Remarkably, as indifferent as Wealdstone have been over the past two seasons, Stonebridge Road is a ground where the blues have performed minor miracles. After an impressive 0-0 draw two seasons ago (yes, I did call a 0-0 impressive), the Stones followed up with last season’s historic 3-2 victory in a game that was marked by a magnificent debut double for Matty Harriott before Jefferson Louis netted a glorious winner (okay, a tap-in at the far post).
Stones were enjoying a mini-revival and this was their seventh consecutive victory (league & cup) marking their best winning streak for five seasons with supporters revering this as ideal preparation for the FA Cup Round One clash with League One Colchester United, and BBC Football Focus, just a week later. For Ebbsfleet, meanwhile, defeat to Wealdstone tainted their pre-match run of six victories from eight and prevented them opening up a 12-point lead at the top of the National South over their nearest challengers Oxford City.
Forget history, this game is finely balanced and therefore inevitably hard to call. For Wealdstone, victory would really rubber-stamp the belief that this side could be equipped to challenge for the playoffs, whilst defeat would serve as a dose of realism.
Ebbsfleet, on the other hand, must win. And if they don’t, it could be the end of Daryl McMahon’s two year stint as boss. The home side can be encouraged by their defence with just seven goals conceded in nine games they boast a record only bettered by leaders Maidenhead (3).

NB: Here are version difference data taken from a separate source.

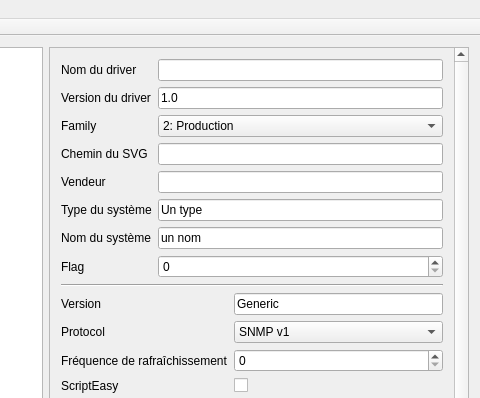
Before: the Qt Designer form mainwindow.ui in BriceDucardonnoy/EasyWcmDriverCreator, drawn with Qt 5; both pictures show x 668 to 1148 and y 0 to 398 of the 1148 by 900 pixel window.
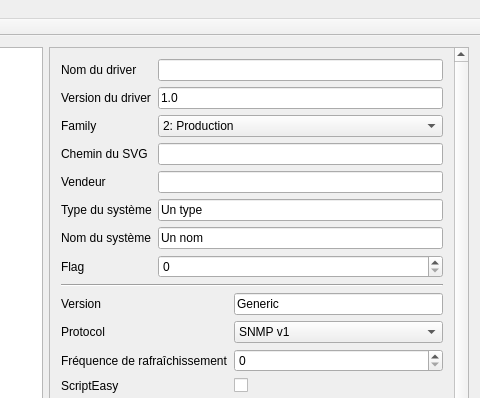
After: the same form once the commit is applied. Icons and pictures are not drawn.

Commit message: Choose now your destination file

```diff
--- a/mainwindow.ui
+++ b/mainwindow.ui
@@ -226,7 +226,7 @@
           <item row="6" column="1">
            <widget class="QLineEdit" name="systemNameLineEdit">
             <property name="text">
-             <string>un nom</string>
+             <string>Un nom</string>
             </property>
            </widget>
           </item>
```
The commit also changes 2 other files.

That defence will be well tested come Saturday when the name on everyone’s lips looks to extend his already impressive goals to games ratio. Elliot Benyon, signed from neighbours Hayes & Yeading in the Summer, has netted seven in nine – it’s the fourth best strike rate in the division and the striker’s fine performances have him nailed as Wealdstone’s favoured talisman.
1,121 watched the Stones upset the apple cart last October but the atmosphere in the ground is likely to be a little cosier this time round with ground works taking place on a reported new £5 million main stand; a result of the football club completing its purchase of the freehold title from Gravesham council in May, a deal which club director Stuart Butler-Gallie acknowledged as “a key stage in securing the future of this club.”
Oh how Wealdstone would love to be in that position.
Fleet to check the Stones good run and begin a revival the rest of the league are hoping never happens. Tight contest, settled by one goal. 1-0.
P.S. As per last season, due to an archaic Ebbsfleet ruling banning the use of camera phones and/or filming equipment, there will be no match-day goals (from me at least… I’m away in any case).
Photo of Daryl McMahon courtesy of Alan Palmer.